Person of Interest

Reese (Jim Caviezel) and Shaw (Sarah Shahi) sit through a boring presentation. Then something interesting happens. (CBS)

The X-Files with sci-fi

Go back to early CSI after watching a couple of late-period X-Files episodes. Strip out the monsters, and replace them with gruesome killers, and the two shows are all but identical.

The mistake so many X-Files clones made was in trying to top the show's sci-fi or conspiracy elements. The genius of CSI creator Anthony Zuiker was how he simply replaced the pseudoscience of X-Files with slightly more plausible pseudoscience. CSI relied less on serialization, but had pinches of it here and there. And that affected its entire network.

X-Files with kidnapping? That's Without a Trace. X-Files with horrific serial killers? That's Criminal Minds. X-Files with witty ensemble banter and, uh, the Navy? That's the NCIS franchise. X-Files with Sherlock Holmes? That's Elementary.

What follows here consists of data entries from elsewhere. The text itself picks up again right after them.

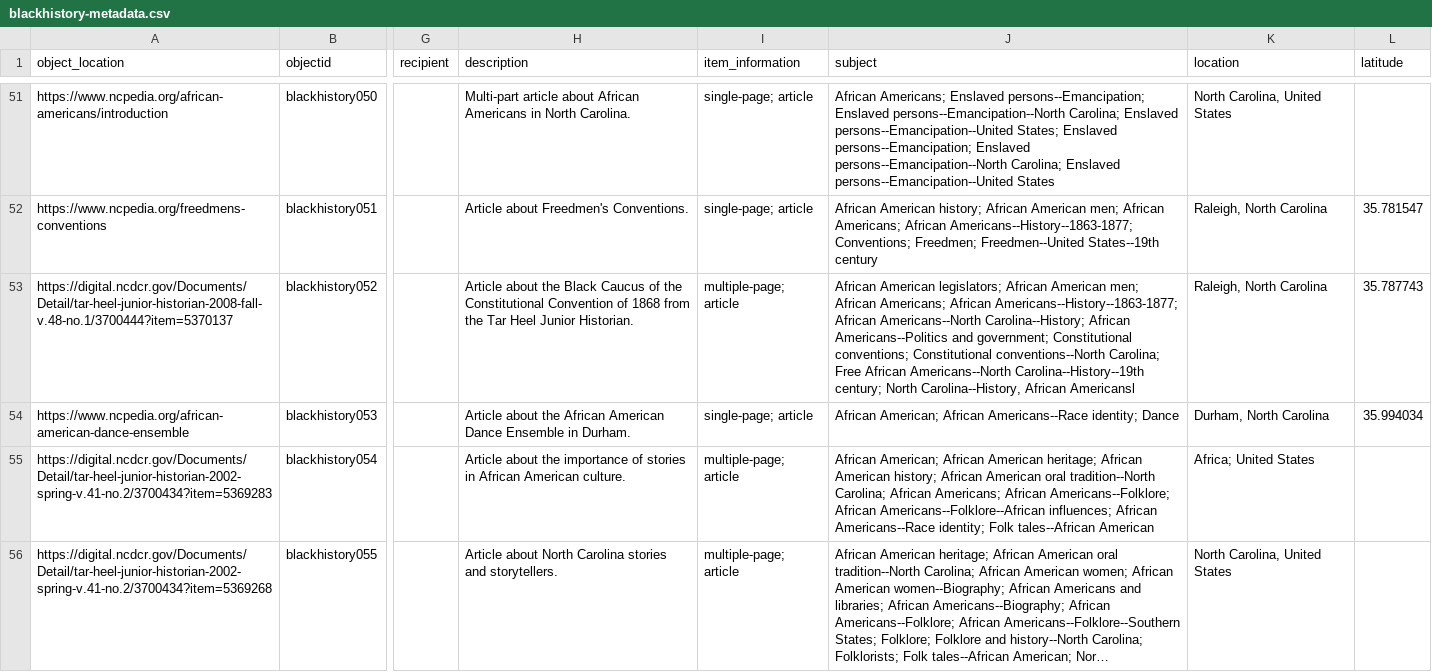
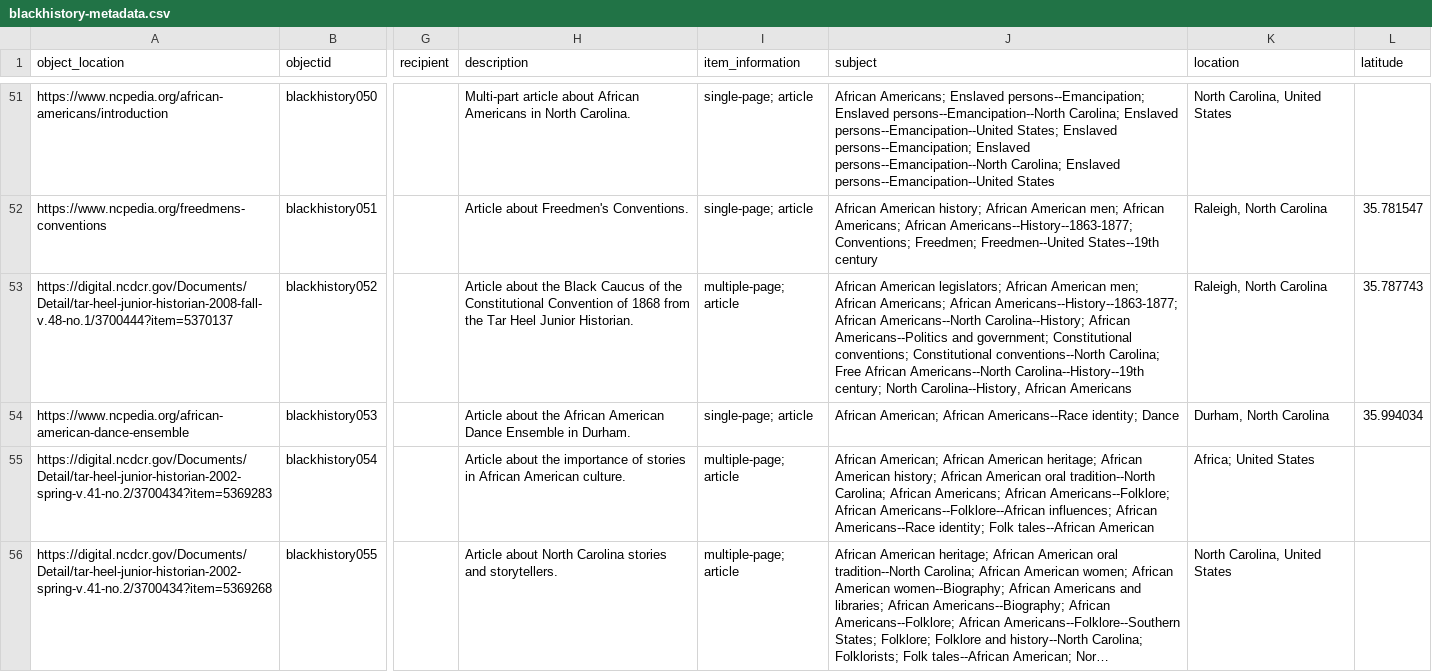
Before and after one commit to SLNC-DIMP/blackhistory, a CSV file: _data/blackhistory-metadata.csv, drawn as a sheet; only a part is shown, gaps mark what is left out; long unchanged cells end in …; the diff covers the shown part only; the diff names each change by its address in the sheet, - before the commit and + after, or states it on an @@ line.

```diff
--- a/_data/blackhistory-metadata.csv
+++ b/_data/blackhistory-metadata.csv
-J53 (subject): …Carolina--History, African Americansl
+J53 (subject): …Carolina--History, African Americans
```
Also changed, not shown: 2 edited cells elsewhere in this file, 1 other file.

And in Person of Interest, CBS has inadvertently created X-Files with science fiction elements all over again, only instead of alien conspiracies and the disorder of the post-Cold War landscape, the series is all about our uneasy relationship with the technology that surrounds us. What might happen, it asks, if artificial intelligence was already out there, manipulating power players behind the scenes to do its bidding? What if humanity were just an extension of its machines?

In the hands of creator Jonathan Nolan and co-showrunner Greg Plageman, Person of Interest has become a warped reflection of our real world. Where The X-Files metaphorically took stock of all of the horrible things that had been done in the name of winning the Cold War, Person of Interest turns a similar eye to the War on Terror. Its central Machine — a computer that can more or less predict the future — is an unholy amalgamation of NSA spying programs and the fact that Target might know you're having a baby before you do. Its main villain, a rival AI named Samaritan, plays like an evolution of the security state in 10 to 20 years.

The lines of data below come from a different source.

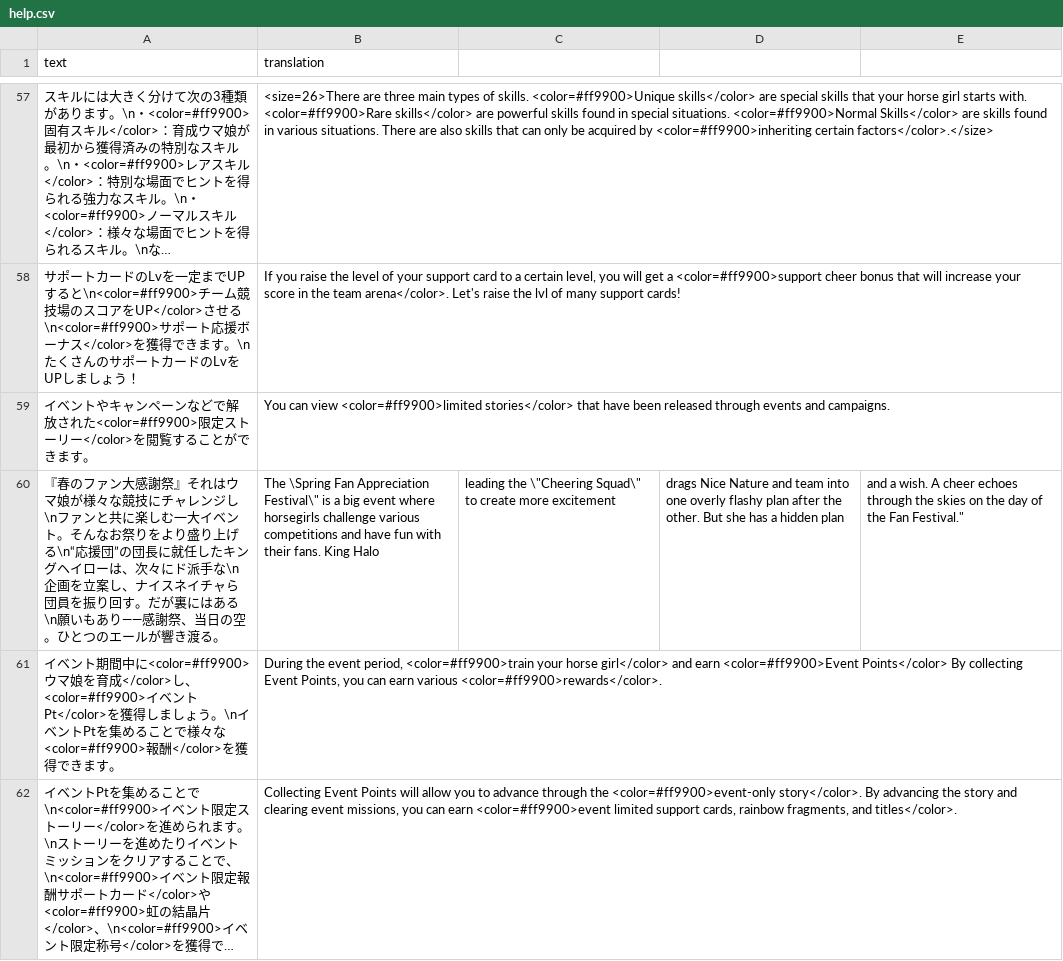
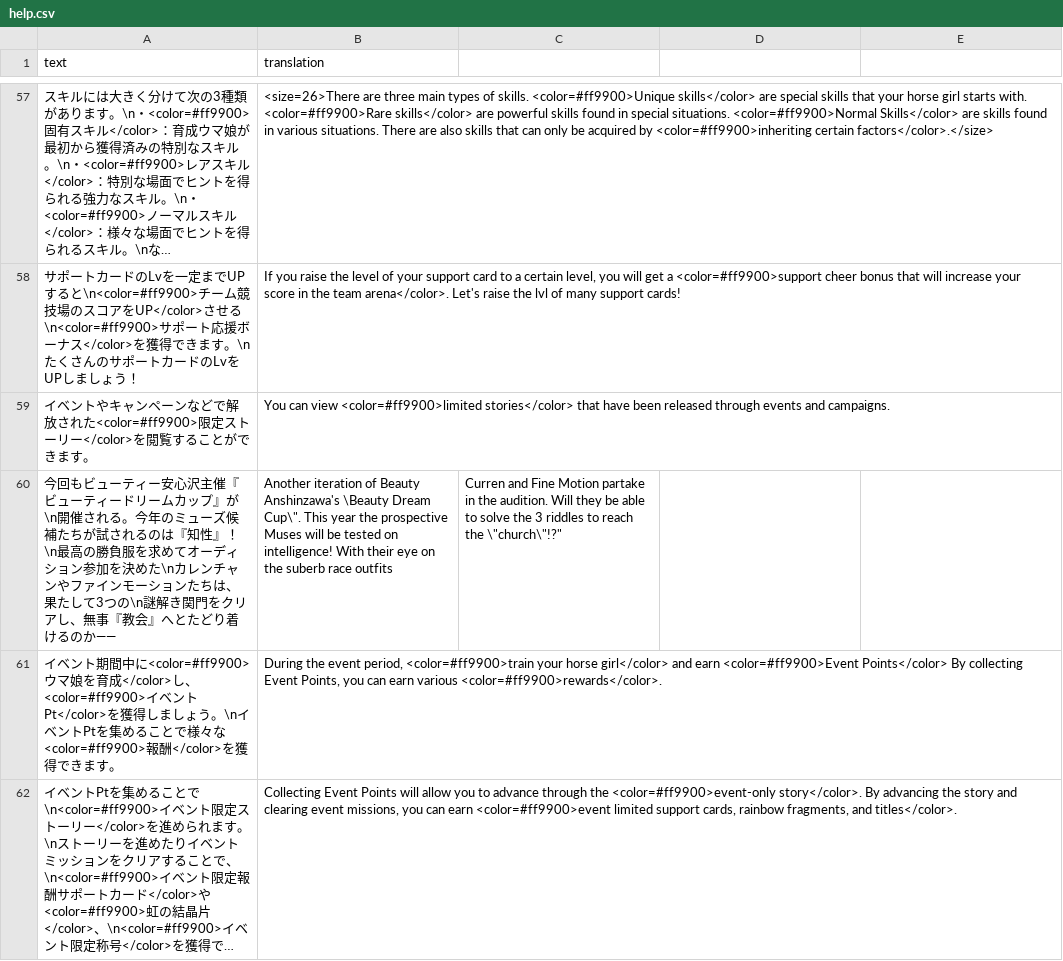
Before and after one commit to noccu/umamusume-db-translate, a CSV file: src/data/help.csv, drawn as a sheet; only a part is shown, gaps mark what is left out; long unchanged cells end in …; the diff covers the shown part only.

```diff
--- a/src/data/help.csv
+++ b/src/data/help.csv
@@ -59,3 +59,3 @@
 "イベントやキャンペーンなどで解放された<color=#ff9900>限定ストーリー</color>を閲覧することができます。","You can view <color=#ff9900>limited stories</color> that have been released through events and campaigns."
-"『春のファン大感謝祭』それはウマ娘が様々な競技にチャレンジし\nファンと共に楽しむ一大イベント。そんなお祭りをより盛り上げる\n“応援団”の団長に就任したキングヘイローは、次々にド派手な\n企画を立案し、ナイスネイチャら団員を振り回す。だが裏にはある\n願いもあり――感謝祭、当日の空。ひとつのエールが響き渡る。","The \"Spring Fan Appreciation Festival\" is a big event where horsegirls challenge various competitions and have fun with their fans. King Halo, leading the \"Cheering Squad\" to create more excitement, drags Nice Nature and team into one overly flashy plan after the other. But she has a hidden plan, and a wish. A cheer echoes through the skies on the day of the Fan Festival."
+"今回もビューティー安心沢主催『ビューティードリームカップ』が\n開催される。今年のミューズ候補たちが試されるのは『知性』！\n最高の勝負服を求めてオーディション参加を決めた\nカレンチャンやファインモーションたちは、果たして3つの\n謎解き関門をクリアし、無事『教会』へとたどり着けるのか――","Another iteration of Beauty Anshinzawa's \"Beauty Dream Cup\". This year the prospective Muses will be tested on intelligence! With their eye on the suberb race outfits, Curren and Fine Motion partake in the audition. Will they be able to solve the 3 riddles to reach the \"church\"!?"
 "イベント期間中に<color=#ff9900>ウマ娘を育成</color>し、<color=#ff9900>イベントPt</color>を獲得しましょう。\nイベントPtを集めることで様々な<color=#ff9900>報酬</color>を獲得できます。","During the event period, <color=#ff9900>train your horse girl</color> and earn <color=#ff9900>Event Points</color> By collecting Event Points, you can earn various <color=#ff9900>rewards</color>."
```
Also changed, not shown: 3 added rows, 1 removed row and 9 edited cells elsewhere in this file, src/data/missions.csv, src/data/skill-desc.csv, 35 other files.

The show is also, like X-Files, thrillingly inventive, going out of its way to try new things and stretch its episodic template as far as it can go. It doesn't always work — a season two episode that turned Harold Finch (Michael Emerson) into a high school teacher was kind of a mess. But when it does, it results in episodes like the thriller "Relevance," one of the most exciting, propulsive episodes in television history, or the fantastic "If-Then-Else," in which the Machine works through multiple potential timelines to decide upon the best one.

Person of Interest

Finch (Michael Emerson) and Root (Amy Acker) argue about the proper path forward. (CBS)

How I learned to stop worrying and love The Machine

Over its four seasons, Person of Interest has slowly but surely built a mythology around its central Machine. The series blows up its central conceit as often as it possibly can, to reveal newer, bigger depths in its mythology. In that respect, it's a much more disciplined show than The X-Files, which only returned to its ongoing alien colonization storyline for a handful of episodes each season and very quickly ran out of anywhere to go with it.

But Person of Interest has a couple of decades of TV serialization post-X-Files to draw upon, time that has been spent in figuring out how best to unspool these stories so they can keep going and going and going.

Throughout season four, the series has placed all of its pieces onto the board, just to remind you of how sprawling the show's story has become. The characters vie for independence — perhaps going analog in a digital world — but they are forever trapped by forces beyond their control.

All of that reminds me of The X-Files as well. But what does, more than anything else, is how both series are ultimately about control, about the idea that you might think you're in charge of your life, but you're being moved around by forces you can't possibly imagine.

Most of us try to pretend we don't know that, but the characters on these two shows are reminded of that constantly at every moment — and whether it's aliens or artificial super-intelligences taking control of them, the question is always whether that knowledge is blessing or curse.

Person of Interest airs Tuesdays on CBS at 10 p.m. Eastern.